The books' focus is on three characters: Cassia, her best friend Xander and Ky (the mystery boy).
Cassia thinks she is beyond lucky when at her matching ceremony she is paired with Xander, her best friend. She goes home thinking things couldn't get any better since she already knows him.
At the ceremony everyone is given information on their match so they can learn more about each other. When Cassia goes home she sets to view the info on Xander but instead of his image showing up, it's Ky's image that appears which totally confuses her. She's curious about this and, although she was never interested in Ky before, she starts hanging out with him and getting to know him. This is completely against the rules of her government.
After getting to know Ky she begins to question whether her government is really as all knowing and fair as everyone thinks they are. This whole "mistake" sets alot of different events in motion that will ultimately alter all of the protagonist's lives.
Why You Should Read It:Matched, in my opinion, is a pretty good book. I have to admit that there are very obvious similarities between this series and The Hunger Games. To be perfectly honest, this is probably the reason that I ended up liking the book.
I think the premise of the book is interesting enough to not let the similarities to HG deter you from reading it (some reviewers have dubbed it a Hunger Games ripoff).It is definitely an interesting read. Unlike The Hunger Games, there isn't alot of violence in the book (although the story does have an opening for it in the future). The question it poses is definitely cause to read the story and give it a shot don't you think? This question is what would happen if we were forced to live our lives not as we want to but as the government thinks we should?

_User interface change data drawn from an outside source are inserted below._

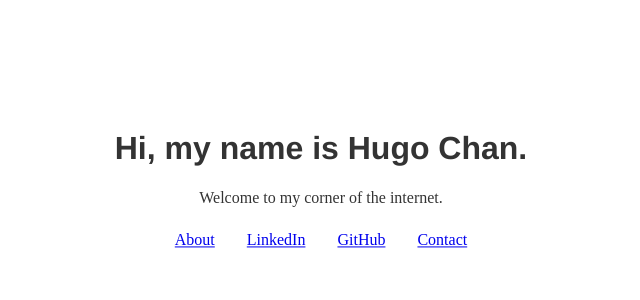
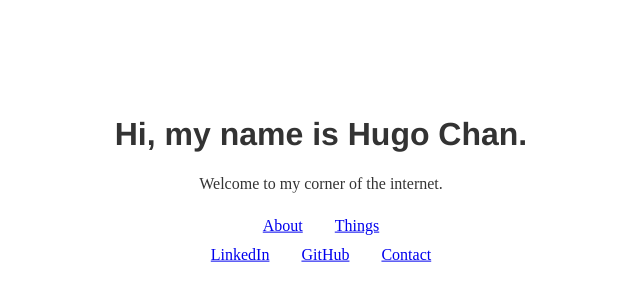
Before and after one commit to hugo-chan/hugo-chan.github.io, a Gatsby site: page / in a window 1280 px wide. Shown: the part 124-424 px from the top of the page, without its empty margins (319-959 px from the left). Built offline with nearby package versions, Linux system fonts and the light colour scheme; Gatsby itself is replaced by a stand-in of ours; what typography-theme-fairy-gates would draw is missing.

Commit message:
working on links

```diff
--- /dev/null
+++ b/src/components/externallinks.js
@@ -0,0 +1,26 @@
+import React from "react"
+import { Link } from "gatsby"
+
+/**
+ * List item that is a link
+ * @param {*} props
+ */
+const ListLink = props => (
+  <li style={{ display: `inline-block`, marginRight: props._marginRight }}>
+    <Link to={props.to}>{props.children}</Link>
+  </li>
+)
+
+/**
+ * A horizontal floating list of links
+ * @param {*} props
+ */
+export default function ExternalLinks(props) {
+  return (
+    <div>
+        <ListLink _marginRight="2rem" to="https://www.linkedin.com/in/hugo-chan/">LinkedIn</ListLink>
+        <ListLink _marginRight="2rem" to="https://github.com/hugo-chan/">GitHub</ListLink>
+        <a href="mailto:hugochan@uchicago.edu">Contact</a>
+    </div>
+  )
+}
--- /dev/null
+++ b/src/components/internallinks.js
@@ -0,0 +1,32 @@
+import React from "react"
+import AniLink from "gatsby-plugin-transition-link/AniLink"
+
+
+/**
+ * List item that is a link that produces a transition
+ * In this case, the transition is a green cover with direction specified
+ * @param {*} props
+ */
+const AnimatedListLink = props => (
+  <li style={{ display: `inline-block`, marginRight: props._marginRight }}>
+    <AniLink cover direction={props._dir} bg="#36BAA0" duration={0.8} to={props.to}>{props.children}</AniLink>
+  </li>
+)
+
+/**
+ * A horizontal floating list of links
+ * @param {*} props
+ */
+export default function InternalLinks() {
+  return (
+    <div>
+        <AnimatedListLink _dir="up" _marginRight="2rem" to="/about">
+          About
+        </AnimatedListLink>
+        <AnimatedListLink _dir="up" to="/things">
+          Things
+        </AnimatedListLink>
+
+    </div>
+  )
+}
--- a/src/components/links.js
+++ b/src/components/links.js
@@ -27,13 +27,14 @@ const AnimatedListLink = props => (
  * A horizontal floating list of links
  * @param {*} props
  */
-export default function Links(props) {
+export default function InternalLinks(props) {
   return (
     <div>
         <AnimatedListLink _dir={props.pageName === "About" ? "up": "down"} _marginRight={props._marginRight} to={props.pageDir}>
           {props.pageName}
         </AnimatedListLink>
         <ListLink _marginRight={props._marginRight} to="https://www.linkedin.com/in/hugo-chan/">LinkedIn</ListLink>
+        <br></br>
         <ListLink _marginRight={props._marginRight} to="https://github.com/hugo-chan/">GitHub</ListLink>
         <a href="mailto:hugochan@uchicago.edu">Contact</a>
     </div>
--- a/src/pages/index.js
+++ b/src/pages/index.js
@@ -1,5 +1,6 @@
 import React from "react"
-import Links from "../components/links"
+import InternalLinks from "../components/internallinks"
+import ExternalLinks from "../components/externallinks"
 import SEO from "../components/seo"
 
 import style from "../styles/index.module.css"
@@ -13,8 +14,11 @@ export default function Home() {
       <SEO/>
       <h1 className={style.fade1s} style={{ textAlign: `center` }}>Hi, my name is Hugo Chan.</h1>
       <p className={style.fade2sd}  style={{ textAlign: `center` }}>Welcome to my corner of the internet.</p>
-      <ul className={style.fade2sd} style={{ margin: `auto`, listStyle: `none`, display: `flex`, justifyContent: "center"}}>
-        <Links _marginRight="2rem" pageName="About" pageDir="/about"/>
+      <ul className={style.fade2sd} style={{ textAlign: `center`, margin: `auto`, listStyle: `none`, display: `flex`, justifyContent: "center"}}>
+        <InternalLinks></InternalLinks>
+      </ul>
+      <ul className={style.fade2sd} style={{ textAlign: `center`, margin: `auto`, listStyle: `none`, display: `flex`, justifyContent: "center"}}>
+        <ExternalLinks></ExternalLinks>
       </ul>
     </div>
   )
--- a/src/pages/things/fn.js
+++ b/src/pages/things/fn.js
@@ -2,6 +2,7 @@ import React from "react"
 import TopArrow from "../../components/toparrow"
 import Figure from "../../components/figure"
 
+import style from "../../styles/index.module.css"
 /**
  * Fn Page 6
  */
--- a/src/pages/things/hk.js
+++ b/src/pages/things/hk.js
@@ -3,6 +3,7 @@ import TopArrow from "../../components/toparrow"
 import BottomArrow from "../../components/bottomarrow"
 import Figure from "../../components/figure"
 
+import style from "../../styles/index.module.css"
 /**
  * HK Page 5
  */
--- a/src/pages/things/madeon.js
+++ b/src/pages/things/madeon.js
@@ -3,6 +3,7 @@ import TopArrow from "../../components/toparrow"
 import BottomArrow from "../../components/bottomarrow"
 import Figure from "../../components/figure"
 
+import style from "../../styles/index.module.css"
 /**
  * Madeon Page 4
  */
--- a/src/pages/things/tv.js
+++ b/src/pages/things/tv.js
@@ -2,6 +2,7 @@ import React from "react"
 import TopArrow from "../../components/toparrow"
 import BottomArrow from "../../components/bottomarrow"
 import Figure from "../../components/figure"
+import Links from "../../components/links"
 
 import style from "../../styles/index.module.css"
 
@@ -10,9 +11,13 @@ import style from "../../styles/index.module.css"
  */
 export default function Tv() {
   return (
+    <div>
       <div className={style.thingBody}>
         <div className={style.thingHead}>
           <TopArrow link="/things"></TopArrow>
+          <ul style={{ listStyle: `none`, float: `right` }}>
+                <Links _marginRight="1.2rem" pageName="Home" pageDir="/"/>
+          </ul>
         </div>
         <div className={style.thingContent}>
           <Figure link="/hidden/tv.png" caption="This graph and TradingView theme"></Figure>
@@ -21,5 +26,6 @@ export default function Tv() {
           <BottomArrow link="/things/campus"></BottomArrow>
         </div>
       </div>
+    </div>
   )
 }
--- a/src/styles/index.module.css
+++ b/src/styles/index.module.css
@@ -101,13 +101,12 @@ Things pages
 .thingCaption {
     text-align: center;
     display: "block";
-    margin: -30px 0 0px 0;
+    margin: -30px 0 0px 0; /* reduce top margin */
 }
 
 .thingImg {
     max-width:100%;
-    max-height: calc(72vh);
-    padding-bottom:-100px;
+    max-height: calc(72vh); /* image will take up at max 72% view of viewport height */
 }
 
 .thingBody {
```
Also changed, not shown: src/pages/things.js (+9 -0 lines). Lines whose indentation alone changed are shown as unchanged.
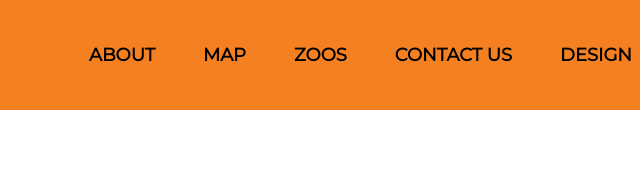
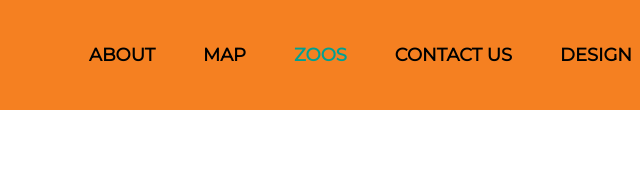
Before and after one commit to malba4711-byte/online-zoo, a plain HTML site: page pages/zoos/index.html in a window 1280 px wide. Shown: the top 177 px of the page, 391-1031 px from the left. Drawn offline with nearby package versions, Linux system fonts and the light colour scheme; files whose address does not match are found by name.

Commit message:
add: highlight menu links in header

```diff
--- a/pages/_global.scss
+++ b/pages/_global.scss
@@ -180,7 +180,8 @@ footer {
       line-height: 150%; /* 27px */
       text-transform: uppercase;
       color: $theme-white;
-      &:hover {
+      &:hover,
+      &.active-link {
         color: $theme-turquoise;
       }
     }
@@ -272,7 +273,8 @@ header nav.container {
     line-height: 150%; /* 27px */
     text-transform: uppercase;
     color: $theme-black;
-    &:hover {
+    &:hover,
+    &.active-link {
       color: $theme-turquoise;
     }
   }
--- a/pages/global-scripts.js
+++ b/pages/global-scripts.js
@@ -12,3 +12,14 @@ burger.addEventListener("click", toggleMenu);
 navMenu.addEventListener("click", () => {
   if (navContainer.classList.contains("active")) toggleMenu();
 });
+
+function highlightActiveLink() {
+  const links = document.querySelectorAll("header nav a");
+  links.forEach((link) => {
+    if (link.href === window.location.href) {
+      link.classList.add("active-link");
+    }
+  });
+}
+
+highlightActiveLink();
```
Also changed, not shown: pages/contact/style.css, pages/design/style.css, pages/landing/style.css, pages/map/style.css, pages/zoos/style.css, 5 other files.
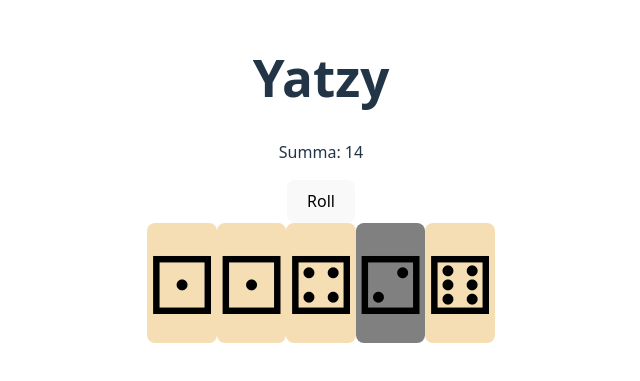
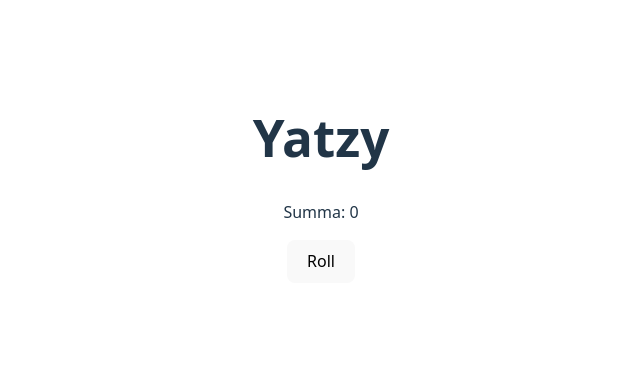
Before and after one commit to hassehulabeck/yatzy, a React (Vite) app: page / in a window 1280 px wide. Shown: the part 221-602 px from the top of the page, without its empty margins (319-959 px from the left). Built offline with nearby package versions, Linux system fonts and the light colour scheme.

Commit message:
fixed null values

```diff
--- a/src/App.jsx
+++ b/src/App.jsx
@@ -5,11 +5,11 @@ import { Die } from './Die'
 function App() {
 
   const [dice, setDice] = useState([
-    {id: 1, value: 1, isLocked: false },
-    {id: 2, value: 1, isLocked: false },
-    {id: 3, value: 4, isLocked: false },
-    {id: 4, value: 2, isLocked: true },
-    {id: 5, value: 6, isLocked: false },
+    {id: 1, value: null, isLocked: false },
+    {id: 2, value: null, isLocked: false },
+    {id: 3, value: null, isLocked: false },
+    {id: 4, value: null, isLocked: true },
+    {id: 5, value: null, isLocked: false },
   ])
 
   const [rolls, setRolls] = useState(0)
```
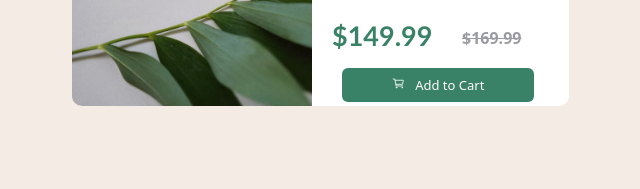
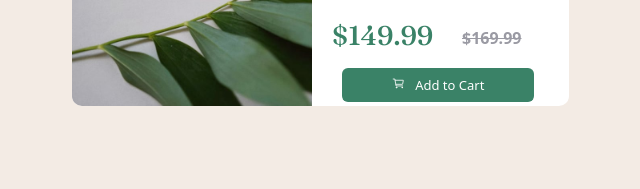
Before and after one commit to Sufail07/Responsive-landing-page-using-CSS-grid, a plain HTML site: page index.html in a window 1280 px wide. Shown: the part 410-599 px from the top of the page, 376-1016 px from the left. Drawn offline with nearby package versions, Linux system fonts and the light colour scheme.

Commit message:
Add files via upload

```diff
--- a/styles.css
+++ b/styles.css
@@ -49,7 +49,7 @@ img {
 .price {
     color: #3a8267;
     font-size: large;
-    font-family:'Trebuchet MS', 'Lucida Sans Unicode', 'Lucida Grande', 'Lucida Sans', Arial, sans-serif;
+    font-family:'Fraunces', serif;
 
 }
 
```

I am definitely interested in seeing how this story plays out because this first book definitely leaves you wondering if what Cassia feels is real or if she feels what she feels because that's what the government predicted and planned for her. Pick up the book and let me know what you think about it. Should I bother reading the 2nd one?